“For the long term sustainable development of the market, we need the market to push from the bottom up,” said He Ji, deputy general manager in the treasury department at the Agricultural Development Bank of China.
Governments around Asia, including Singapore and Hong Kong, have introduced subsidies to encourage green issuance, offering to offset the added costs of verifying green compliance. But many people believe that the subsidies are, and should be, a temporary measure. “If we rely on subsidies, then the green market will not develop in a healthy way,” said Han Zhang, CEO of iGreenBank. “Many of the subsidies we see have no exit mechanisms,” he added, explaining that such an approach will stymie the market.
To fill the gaps in the market and encourage development, banks will play a key role. Market leaders like HSBC have to start with many potential borrowers from scratch, helping them develop their own company green frameworks, and educate them on the benefits and appeals of being a green issuer.
“Green bonds really help a sustainable corporation like Modern Land to position itself responsibly among all stakeholders, including shareholders, clients and regulators,” said Cristiano Cui, Managing Director of Board Office, Modern Land China.
Banks are also educating the investor base in Asia, which currently lacks many green-dedicated funds, to show how green products fit into portfolios.
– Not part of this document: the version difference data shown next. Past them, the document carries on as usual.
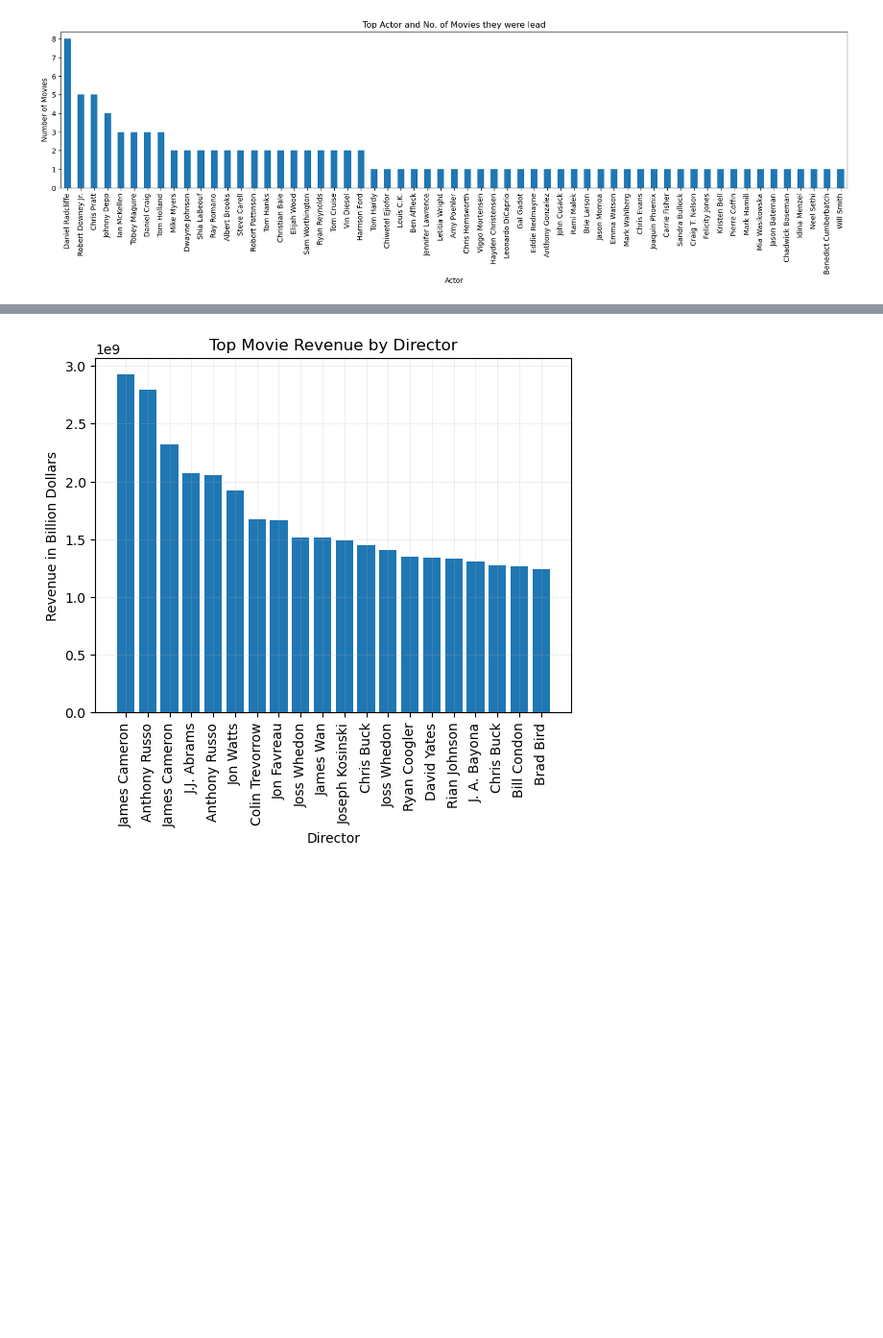
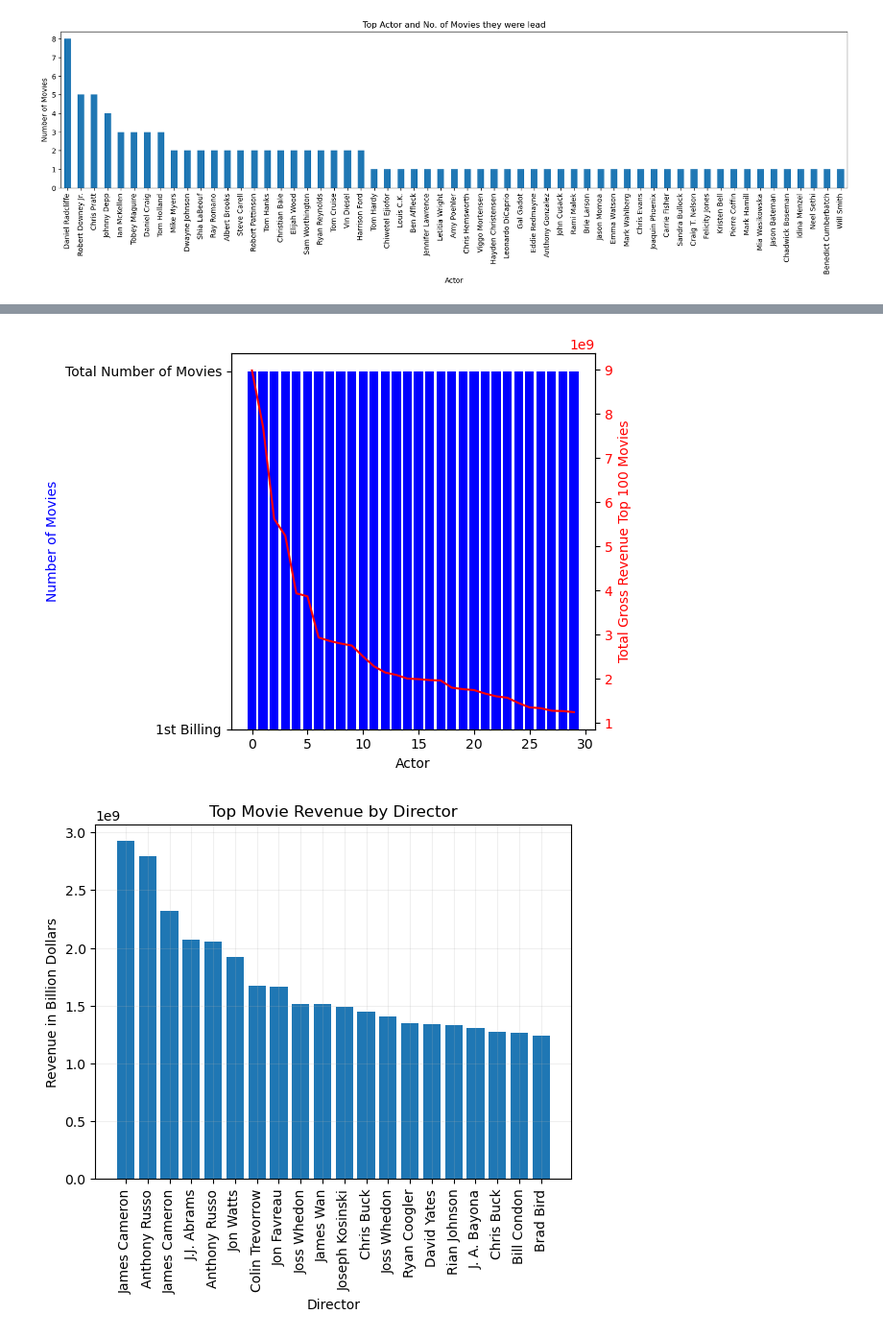
Before and after one commit to calirave/project1, a Jupyter notebook: Data Manipulation/Data Cleaning and Manipulation/Batch 2.ipynb, the cells around one changed output, grey strips where cells are left out. Shown at 96% size. Drawn from its saved outputs; the diff is of its cells as text; code cells hidden in the pictures; blank space fills up the shorter version.

```diff
--- a/Data Manipulation/Data Cleaning and Manipulation/Batch 2.ipynb
+++ b/Data Manipulation/Data Cleaning and Manipulation/Batch 2.ipynb
@@ -93,3 +93,11 @@ labels = topactor.index
 plt.savefig('../../Analysis/Visualizations/batch2_topactormorethan1movie.png')
 # %% [output]
 [figure]
+# %%
+actor_rev = df[["Gross Revenue", "1st Billing"]]
+top_100_rev = actor_rev.sort_values("Gross Revenue", ascending=False).head(100)
+
+topactor_rev100 = top_100_rev.groupby(["1st Billing"])
+total_top_actor_rev100 = topactor_rev100[['Gross Revenue']].sum()
+sort_total_top_actor_rev100 = total_top_actor_rev100.sort_values("Gross Revenue", ascending = False).head(100)
+sort_total_top_actor_rev100
@@ -98,3 +152,26 @@ plt.savefig('../../Analysis/Visualizations/batch2_topactormorethan1movie.png')
+# %%
+x = np.arange(len(sort_total_top_actor_rev100))
+
+fig, ax1 = plt.subplots()
+
+color = 'blue'
+ax1.set_xlabel('Actor')
+ax1.set_ylabel('Number of Movies', color=color)
+ax1.bar(x, ["1st Billing"], color=color)
+ax1.bar(x, ["Total Number of Movies"], color=color)
+ax1.tick_params(axis='y')
+
+ax2 = ax1.twinx()  # instantiate a second axes that shares the same x-axis
+
+color = 'red'
+ax2.set_ylabel('Total Gross Revenue Top 100 Movies', color=color)  # we already handled the x-label with ax1
+ax2.plot(x, sort_total_top_actor_rev100["Gross Revenue"], color=color)
+ax2.tick_params(axis='y', labelcolor=color)
+
+fig.tight_layout()  # otherwise the right y-label is slightly clipped
+plt.show()
+# %% [output]
+[figure, added]
 # %%
 # Top 10-20 Directors based on Movie revenue
 director_rev = df[["Gross Revenue", "Director", "Title"]]
```
Also changed, not shown: parts of 6 cells of this notebook.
These banks are able to base their Asian green strategy off their European experiences, bringing in successful western practices to encourage engagement in the region.
And, banks will continue to lead as the market moves to new financing options including green loans and green asset backed securities. “Financial Institutions have played an important role in greening China’s financial system,” added Gan. “From providing green credits, to issuing green bonds, then to issuing sustainability bonds, which fund both green and social projects. China Construction Bank is a good example.”
Added Ji, “By issuing the green bonds, we are not only financing, but we are also communicating to people and the world about the development of the green bond market.”